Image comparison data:
+===+

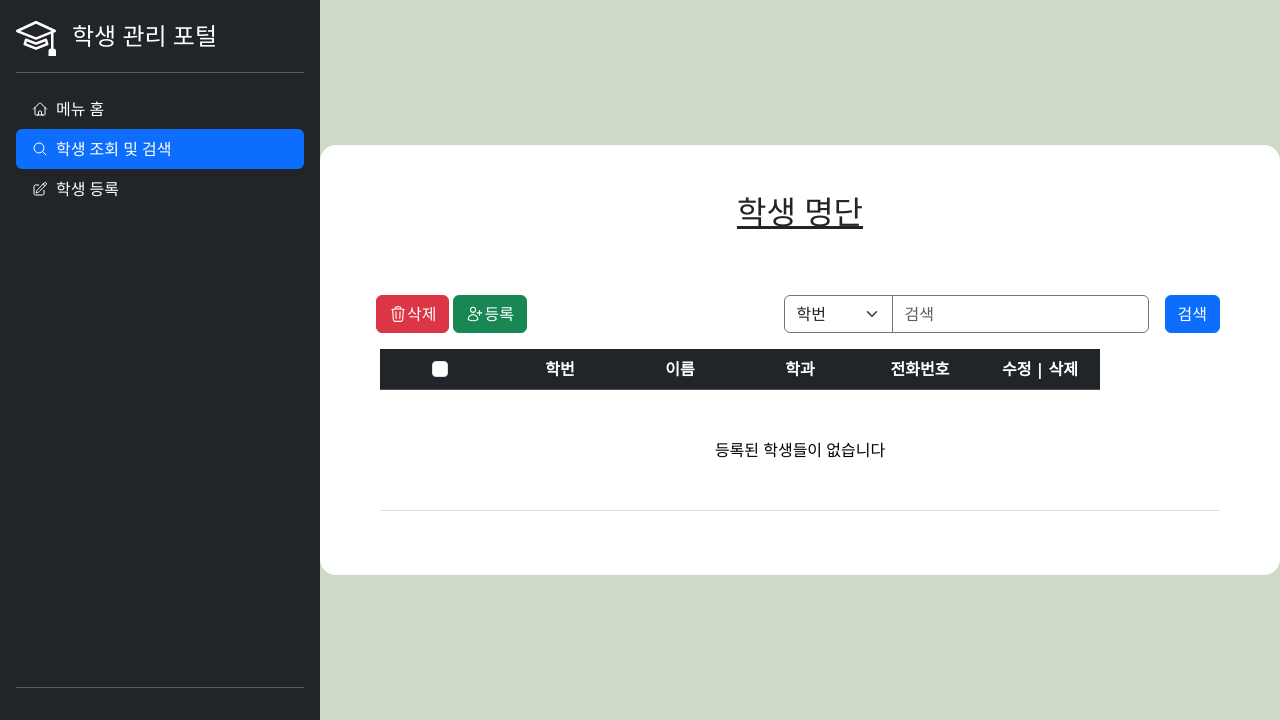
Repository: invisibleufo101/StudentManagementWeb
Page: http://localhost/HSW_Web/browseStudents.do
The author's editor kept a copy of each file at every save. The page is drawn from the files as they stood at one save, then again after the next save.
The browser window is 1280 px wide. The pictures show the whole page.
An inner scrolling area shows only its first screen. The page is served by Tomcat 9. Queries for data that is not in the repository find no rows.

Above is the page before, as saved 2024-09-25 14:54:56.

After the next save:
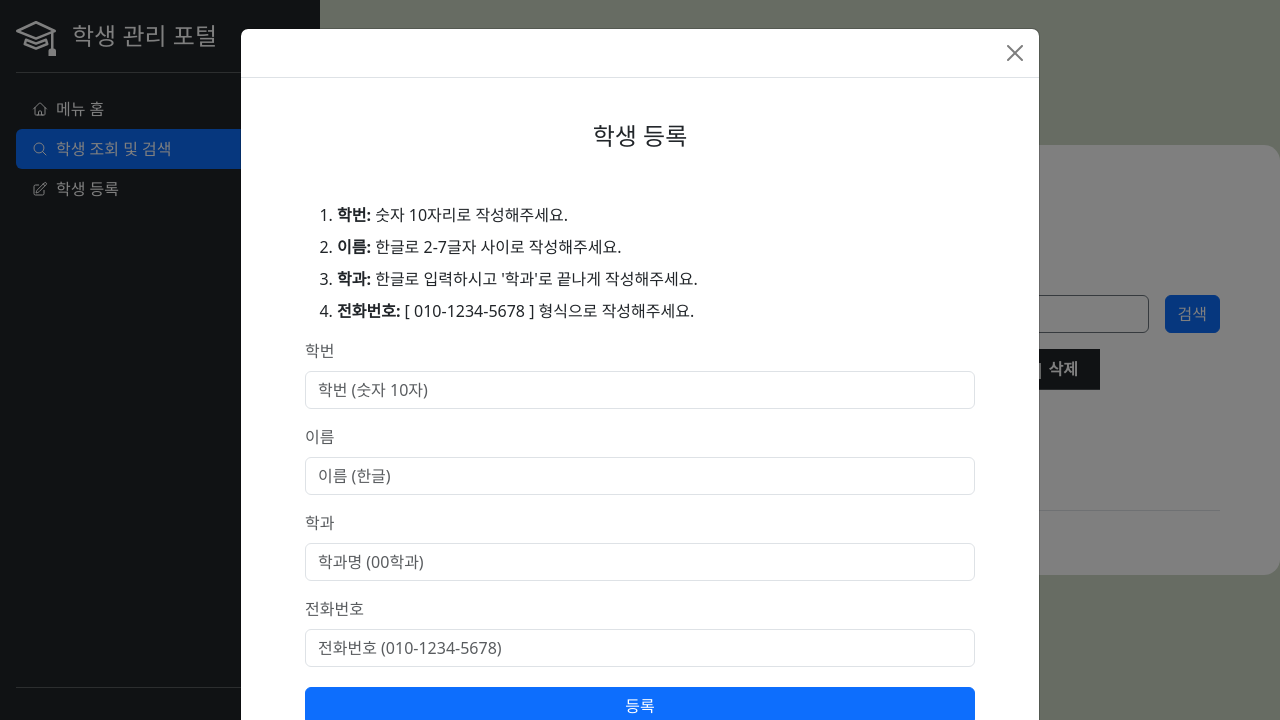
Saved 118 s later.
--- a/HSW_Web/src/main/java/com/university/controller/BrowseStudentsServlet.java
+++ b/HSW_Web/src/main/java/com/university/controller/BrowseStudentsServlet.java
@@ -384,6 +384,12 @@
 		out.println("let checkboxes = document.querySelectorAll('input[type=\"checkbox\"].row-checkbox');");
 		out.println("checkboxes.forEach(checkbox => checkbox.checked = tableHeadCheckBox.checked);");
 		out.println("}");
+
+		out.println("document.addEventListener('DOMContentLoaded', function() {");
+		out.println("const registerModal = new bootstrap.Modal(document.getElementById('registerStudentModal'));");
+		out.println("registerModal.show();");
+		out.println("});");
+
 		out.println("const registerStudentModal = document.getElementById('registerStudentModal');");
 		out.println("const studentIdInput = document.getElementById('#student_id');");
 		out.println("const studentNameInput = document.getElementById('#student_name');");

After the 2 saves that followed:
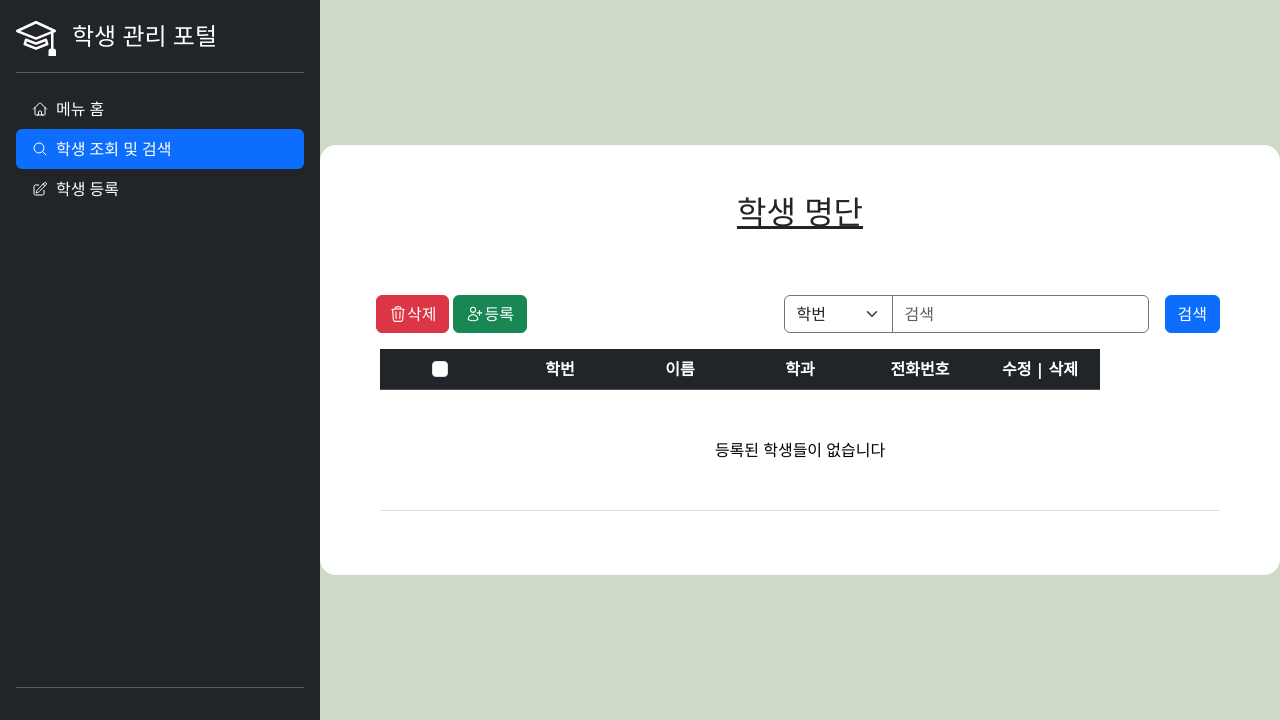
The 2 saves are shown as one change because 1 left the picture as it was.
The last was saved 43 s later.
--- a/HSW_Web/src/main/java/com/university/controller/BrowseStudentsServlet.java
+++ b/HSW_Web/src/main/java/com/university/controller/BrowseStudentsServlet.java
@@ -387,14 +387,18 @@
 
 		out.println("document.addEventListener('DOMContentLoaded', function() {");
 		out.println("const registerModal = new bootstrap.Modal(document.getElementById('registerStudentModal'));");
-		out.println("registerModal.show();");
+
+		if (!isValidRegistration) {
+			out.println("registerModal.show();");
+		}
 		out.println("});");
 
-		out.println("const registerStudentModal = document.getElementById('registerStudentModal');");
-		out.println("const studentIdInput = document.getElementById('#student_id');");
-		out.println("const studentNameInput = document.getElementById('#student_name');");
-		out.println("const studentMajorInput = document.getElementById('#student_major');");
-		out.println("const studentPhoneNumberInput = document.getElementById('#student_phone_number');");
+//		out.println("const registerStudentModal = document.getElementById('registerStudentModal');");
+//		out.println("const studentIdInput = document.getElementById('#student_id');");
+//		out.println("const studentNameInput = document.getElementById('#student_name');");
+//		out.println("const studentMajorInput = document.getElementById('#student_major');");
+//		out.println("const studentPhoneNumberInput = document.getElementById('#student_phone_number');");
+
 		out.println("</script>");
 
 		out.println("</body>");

+===+

Your objective:
Reproduce all of the entries word for word, skipping any pictures they hold.

The answer:
Repository: invisibleufo101/StudentManagementWeb
Page: http://localhost/HSW_Web/browseStudents.do
The author's editor kept a copy of each file at every save. The page is drawn from the files as they stood at one save, then again after the next save.
The browser window is 1280 px wide. The pictures show the whole page.
An inner scrolling area shows only its first screen. The page is served by Tomcat 9. Queries for data that is not in the repository find no rows.

Above is the page before, as saved 2024-09-25 14:54:56.

After the next save:
Saved 118 s later.
--- a/HSW_Web/src/main/java/com/university/controller/BrowseStudentsServlet.java
+++ b/HSW_Web/src/main/java/com/university/controller/BrowseStudentsServlet.java
@@ -384,6 +384,12 @@
 		out.println("let checkboxes = document.querySelectorAll('input[type=\"checkbox\"].row-checkbox');");
 		out.println("checkboxes.forEach(checkbox => checkbox.checked = tableHeadCheckBox.checked);");
 		out.println("}");
+
+		out.println("document.addEventListener('DOMContentLoaded', function() {");
+		out.println("const registerModal = new bootstrap.Modal(document.getElementById('registerStudentModal'));");
+		out.println("registerModal.show();");
+		out.println("});");
+
 		out.println("const registerStudentModal = document.getElementById('registerStudentModal');");
 		out.println("const studentIdInput = document.getElementById('#student_id');");
 		out.println("const studentNameInput = document.getElementById('#student_name');");

After the 2 saves that followed:
The 2 saves are shown as one change because 1 left the picture as it was.
The last was saved 43 s later.
--- a/HSW_Web/src/main/java/com/university/controller/BrowseStudentsServlet.java
+++ b/HSW_Web/src/main/java/com/university/controller/BrowseStudentsServlet.java
@@ -387,14 +387,18 @@
 
 		out.println("document.addEventListener('DOMContentLoaded', function() {");
 		out.println("const registerModal = new bootstrap.Modal(document.getElementById('registerStudentModal'));");
-		out.println("registerModal.show();");
+
+		if (!isValidRegistration) {
+			out.println("registerModal.show();");
+		}
 		out.println("});");
 
-		out.println("const registerStudentModal = document.getElementById('registerStudentModal');");
-		out.println("const studentIdInput = document.getElementById('#student_id');");
-		out.println("const studentNameInput = document.getElementById('#student_name');");
-		out.println("const studentMajorInput = document.getElementById('#student_major');");
-		out.println("const studentPhoneNumberInput = document.getElementById('#student_phone_number');");
+//		out.println("const registerStudentModal = document.getElementById('registerStudentModal');");
+//		out.println("const studentIdInput = document.getElementById('#student_id');");
+//		out.println("const studentNameInput = document.getElementById('#student_name');");
+//		out.println("const studentMajorInput = document.getElementById('#student_major');");
+//		out.println("const studentPhoneNumberInput = document.getElementById('#student_phone_number');");
+
 		out.println("</script>");
 
 		out.println("</body>");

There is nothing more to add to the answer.